The impact of privately owned forests on the quality and quantity of Georgia’s drinking water is remarkable, and well understood within the forestry community. However, it is unlikely that the state’s citizens and leaders often make the connection between a glass of clean drinking water and Georgia’s forests.
After 15 years of studies, lawsuits and bureaucratic delays, on Oct. 8, state and federal officials signed the final paperwork necessary for the Savannah Harbor Expansion Project to begin, ensuring that larger cargo ships arriving via the soon-to-be-expanded Panama Canal can reach the state’s busy port.
On Oct. 6, the U.S. Environmental Protection Agency announced that it would extend the comment period for the second time on the proposed “Waters of the United States” rule.
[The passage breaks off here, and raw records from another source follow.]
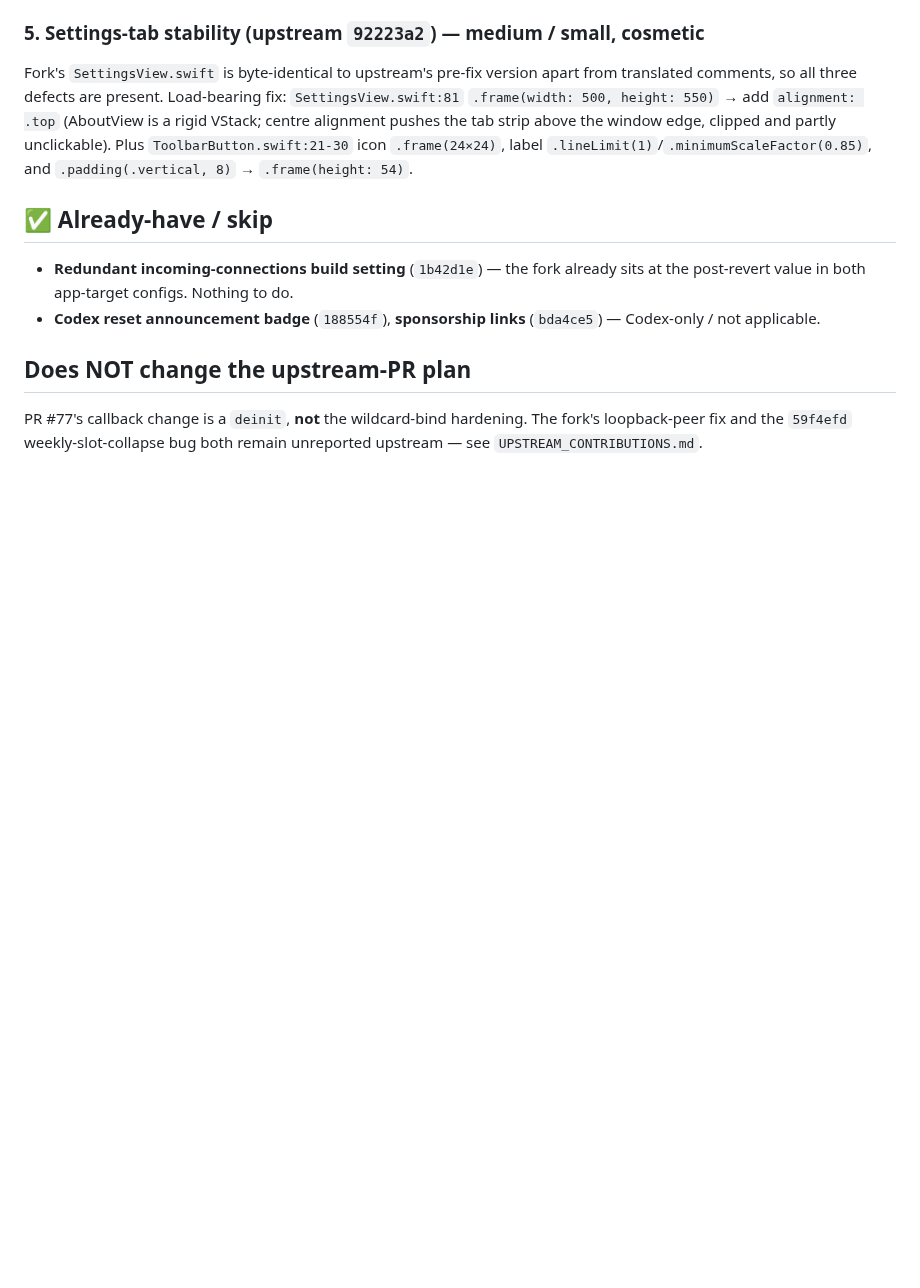
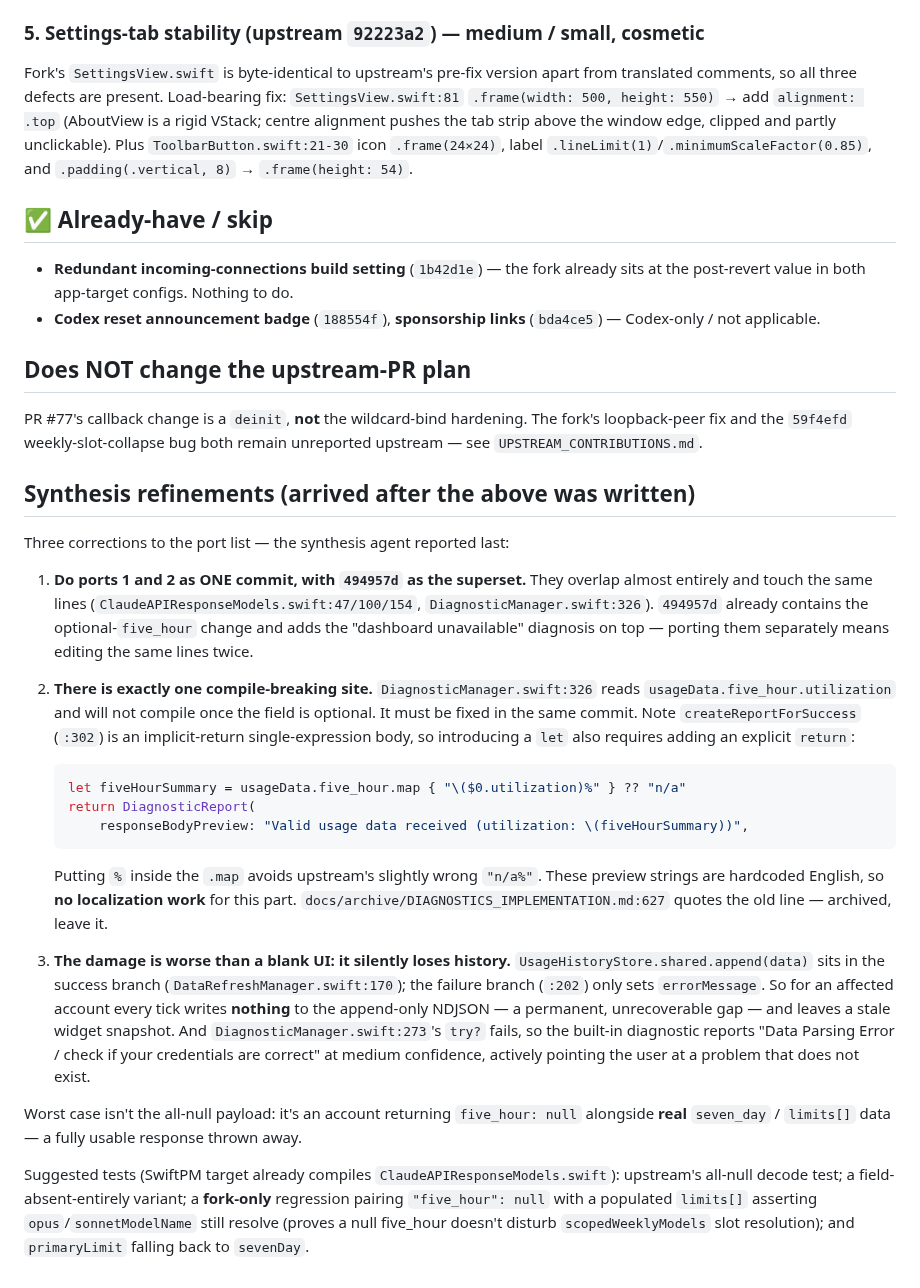
Before and after one commit to arcanii/Usage4Claude-Arcanii, a Markdown page: docs/UPSTREAM_PORT_AUDIT.md, the part around the change. GitHub-like rendering; blank space fills up the shorter version.

Commit message:
docs: fold in the delta-audit synthesis refinements
Corrects the port guidance: items 1+2 are one commit with 494957d as the
superset; DiagnosticManager.swift:326 is the single compile-breaking site; and
the failure mode silently loses NDJSON history rather than only blanking the UI.

Co-Authored-By: Claude Opus 4.8 <noreply@anthropic.com>

````diff
--- a/docs/UPSTREAM_PORT_AUDIT.md
+++ b/docs/UPSTREAM_PORT_AUDIT.md
@@ -140,3 +140,23 @@ Fork's `SettingsView.swift` is byte-identical to upstream's pre-fix version apar
 
 ## Does NOT change the upstream-PR plan
 PR #77's callback change is a `deinit`, **not** the wildcard-bind hardening. The fork's loopback-peer fix and the `59f4efd` weekly-slot-collapse bug both remain unreported upstream — see `UPSTREAM_CONTRIBUTIONS.md`.
+
+## Synthesis refinements (arrived after the above was written)
+
+Three corrections to the port list — the synthesis agent reported last:
+
+1. **Do ports 1 and 2 as ONE commit, with `494957d` as the superset.** They overlap almost entirely and touch the same lines (`ClaudeAPIResponseModels.swift:47/100/154`, `DiagnosticManager.swift:326`). `494957d` already contains the optional-`five_hour` change and adds the "dashboard unavailable" diagnosis on top — porting them separately means editing the same lines twice.
+
+2. **There is exactly one compile-breaking site.** `DiagnosticManager.swift:326` reads `usageData.five_hour.utilization` and will not compile once the field is optional. It must be fixed in the same commit. Note `createReportForSuccess` (`:302`) is an implicit-return single-expression body, so introducing a `let` also requires adding an explicit `return`:
+   ```swift
+   let fiveHourSummary = usageData.five_hour.map { "\($0.utilization)%" } ?? "n/a"
+   return DiagnosticReport(
+       responseBodyPreview: "Valid usage data received (utilization: \(fiveHourSummary))",
+   ```
+   Putting `%` inside the `.map` avoids upstream's slightly wrong `"n/a%"`. These preview strings are hardcoded English, so **no localization work** for this part. `docs/archive/DIAGNOSTICS_IMPLEMENTATION.md:627` quotes the old line — archived, leave it.
+
+3. **The damage is worse than a blank UI: it silently loses history.** `UsageHistoryStore.shared.append(data)` sits in the success branch (`DataRefreshManager.swift:170`); the failure branch (`:202`) only sets `errorMessage`. So for an affected account every tick writes **nothing** to the append-only NDJSON — a permanent, unrecoverable gap — and leaves a stale widget snapshot. And `DiagnosticManager.swift:273`'s `try?` fails, so the built-in diagnostic reports "Data Parsing Error / check if your credentials are correct" at medium confidence, actively pointing the user at a problem that does not exist.
+
+Worst case isn't the all-null payload: it's an account returning `five_hour: null` alongside **real** `seven_day` / `limits[]` data — a fully usable response thrown away.
+
+Suggested tests (SwiftPM target already compiles `ClaudeAPIResponseModels.swift`): upstream's all-null decode test; a field-absent-entirely variant; a **fork-only** regression pairing `"five_hour": null` with a populated `limits[]` asserting `opus`/`sonnetModelName` still resolve (proves a null five_hour doesn't disturb `scopedWeeklyModels` slot resolution); and `primaryLimit` falling back to `sevenDay`.
````
Also changed, not shown: docs/HANDOVER.md (+1 -0 lines).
The deadline to submit comments has been extended from Oct. 20 to Nov. 14.
The potential for U.S. forests and forest products to mitigate the effects of climate change will play an unprecedented role in a policy agenda announced on Oct. 8 by the
Building With Wood updates.
Read October, 2014 issue of the The Advocate Newsletter.
New Timber Security Law expands the authority of the Georgia Forestry Commission to investigate, issue warrants and make arrests in timber theft cases. Previously the commission only had this authority in arson cases.
Following the signing of House Bill 790 – an initiative to strengthen Georgia’s timber theft and timber trespass statutes – the Georgia Forestry Association officially reinstated its timber theft reward program in order to provide greater security to member landowners who are concerned about protecting their timber assets.
At the 2014 Georgia Forestry Association Annual Conference in Hilton Head Island, SC, the Association recognized a group of individuals who have made a significant impact on the forestry community and success of the Association and the Foundation through their advocacy and educational efforts.